“”Maturity is a bitter disappointment for which no remedy exists, unless laughter can be said to remedy anything.”
Kurt Vonnegut, Jr.
I view the state of maturity as relative, relative to me, that is. In my arrogance, I consider myself the epitome of maturity. Those individuals younger than me can only aspire to ascend to my level. Those who are older, poor things, must surely be in decline. Strangely, this view is static?it does not alter as I do. I am always the benchmark of maturity, against which all others are judged. (This includes, I confess, my younger self whose maturity level when viewed today seems occasionally cringe-worthy.)
Before enrolling at Athabasca University I was accepted as a full-time mature student at a bricks and mortar university. I had misgivings about attending, not the least of which was that I was decades older than most of the other students. There was also the matter of distance, as I live quite a stretch from the nearest university town, and the concern that full-time studies would interfere with my semi-retired lifestyle.
Yet on student orientation day in August, I went to join my future classmates. I found myself, lined and grey and withered, navigating a sea of first-year students, fresh and buoyant and loud. Trying to blend in, I scampered after the leader of the campus tour while the other students surely thought I ought to be in the parents’ group. Later on, I tried to strike up conversations with other students while they studiously avoided eye contact. Only parents, I found, felt comfortable talking with me.
Despite that particular university’s claim that they accept a large number of mature students, I sensed their notion of maturity was quite different from mine. To me, as noted earlier, mature means very close to my mental and physical age. It means someone who has worked for decades, raised children, is widely-read, and well-travelled. To institutes of higher learning it can simply mean a student who has not gone directly from high school to university.
By that definition, a student in their early twenties is mature. And, relative to an 18-year-old, they are. But relative to someone who has nearly hit the half-century mark?not so much. How can 20-somethings be thought of as mature? Are they not just starting out on the long, wearying road to maturity?
And so, that orientation day, I felt my enthusiasm waning. Although learning in a classroom setting appealed to me, was this going to be worth it? I had envisioned being stimulated by lively discussions and insightful questions. This was still possible but I worried about the downside of being surrounded by the young and inexperienced. Perhaps those unseasoned, tech-savvy youths look to the future and see limitless opportunity. I look ahead and see a fast-approaching horizon. Finding common ground seemed unlikely. Would I just feel impatient waiting for classmates to catch up? Or worse, would they show me up? It was an unpalatable thought.

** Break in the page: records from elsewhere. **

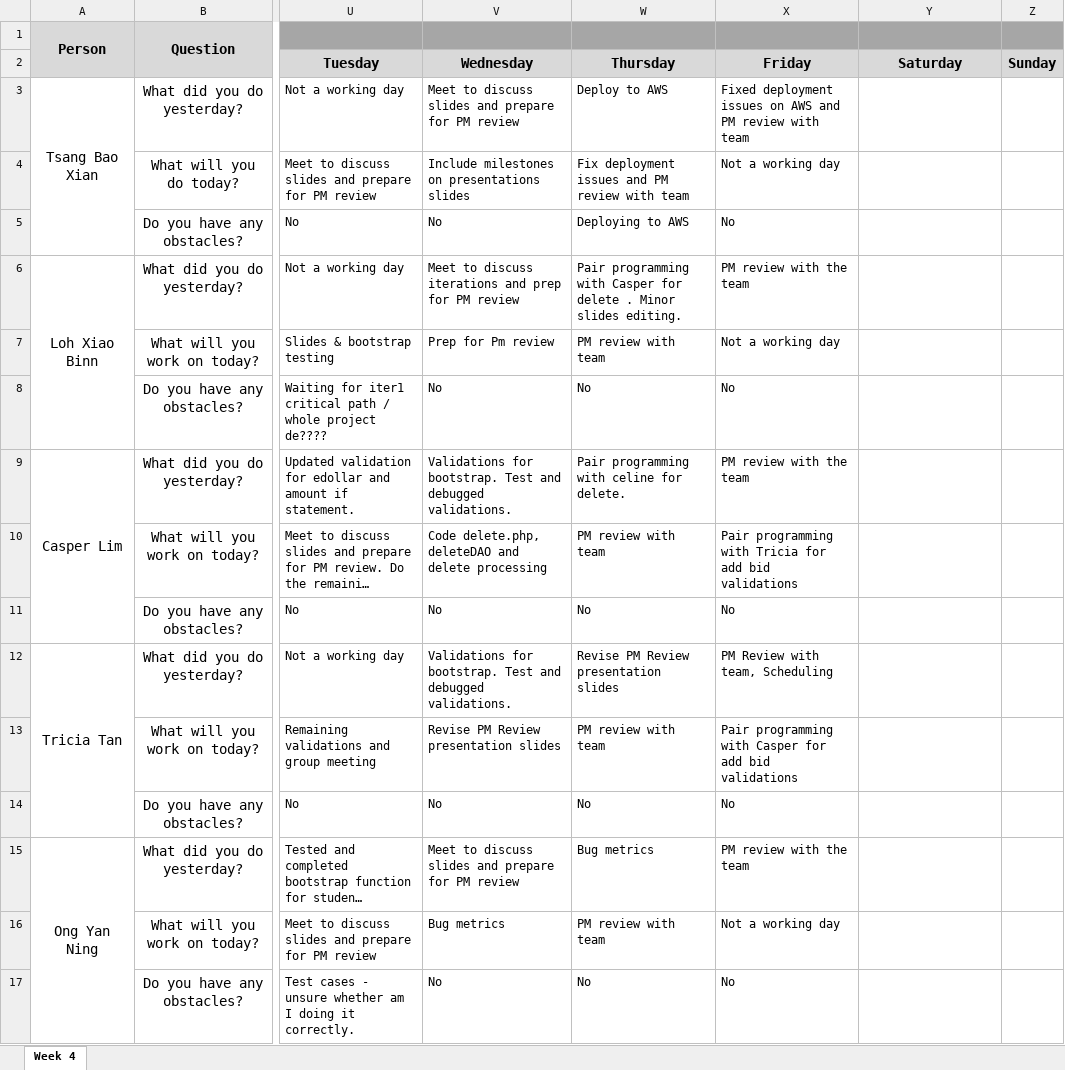
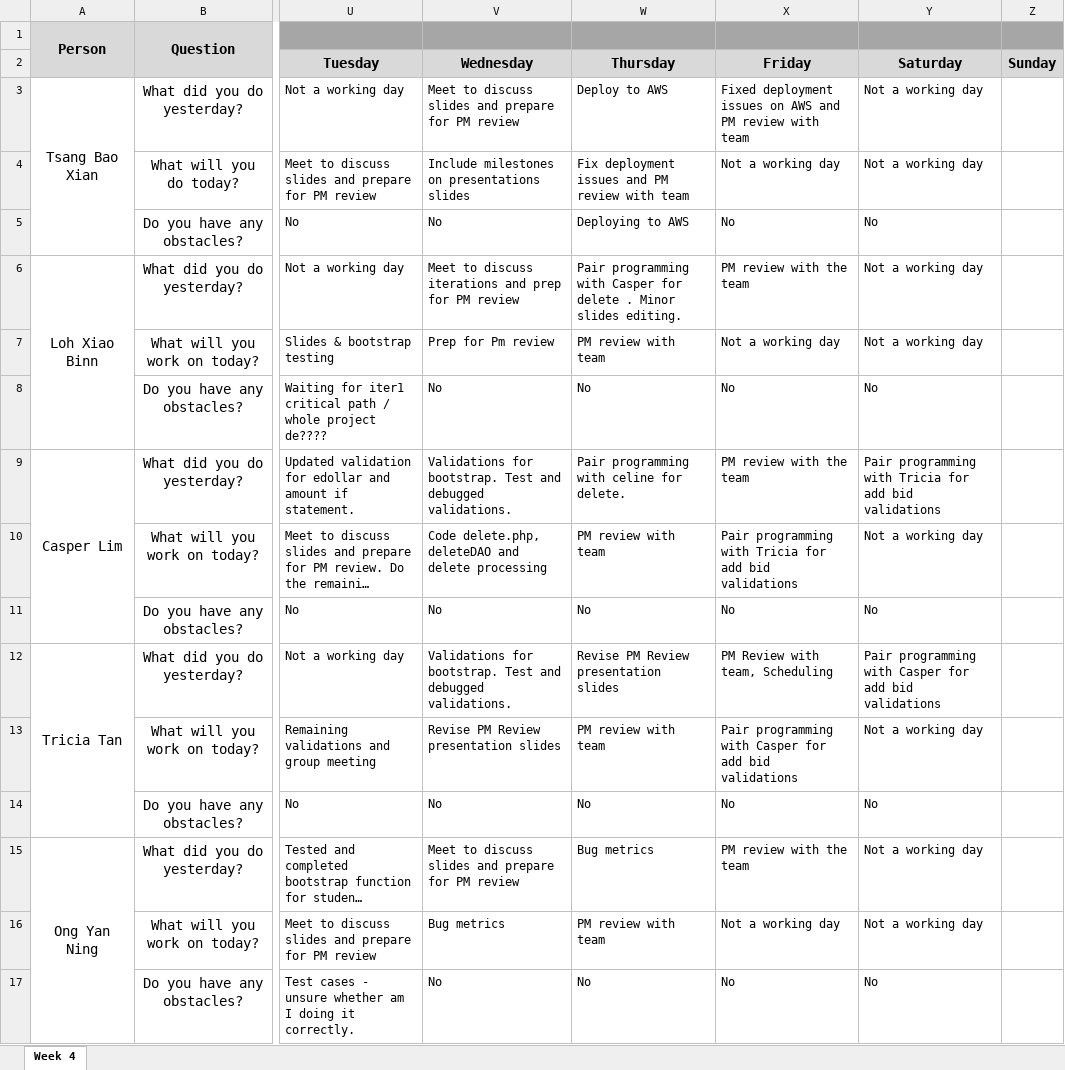
Before and after one commit to xbloh/Online-Course-Bidding-System-, an Excel workbook: metrics/du.xlsx, sheet Week 4, drawn as a sheet; only a part is shown, gaps mark what is left out; long unchanged cells end in …; values as stored, in another font and other column widths than the file's, no borders; the diff names each change by its address in the sheet, - before the commit and + after, or states it on an @@ line.

Commit message:
Update du.xlsx

```diff
--- a/metrics/du.xlsx (sheet Week 4)
+++ b/metrics/du.xlsx (sheet Week 4)
-Y3:Y4: (empty)
+Y3:Y4: Not a working day
-Y5: (empty)
+Y5: No
-Y6:Y7: (empty)
+Y6:Y7: Not a working day
-Y8: (empty)
+Y8: No
-Y9: (empty)
+Y9: Pair programming with Tricia for add bid validations
-Y10: (empty)
+Y10: Not a working day
-Y11: (empty)
+Y11: No
-Y12: (empty)
+Y12: Pair programming with Casper for add bid validations
-Y13: (empty)
+Y13: Not a working day
-Y14: (empty)
+Y14: No
-Y15:Y16: (empty)
+Y15:Y16: Not a working day
-Y17: (empty)
+Y17: No
```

It was time for a re-evaluation. I had initially dismissed distance learning as being under-engaging and lacking in stimulation. And so it can be, but not to the extent I feared. Arguably, the engagement level is increased simply by having to work harder at comprehension. I have found what it lacks in lively classroom discussion it makes up for in sheer convenience. I can thumb my nose at weather forecasts and traffic reports. I can take off for an out-of-town visit with little regard to a fixed schedule. I can bake a cake while I write an essay.
Most importantly, in my classroom of one, I can smugly bask in unchallenged maturity. I neither have to suffer the perceived vacuity of youth nor the tiresome wisdom of elders. And I certainly don’t have uncomfortable reminders of my long-ago younger self nor my rapidly-approaching horizon.
This was the first article published by The Voice Magazine from our newest writer, Barbara Lehtiniemi, on November 29, 2013 in issue number 45. It’s included in our Best Of issue because it brings home what The Voice Magazine is about and for, AU Students.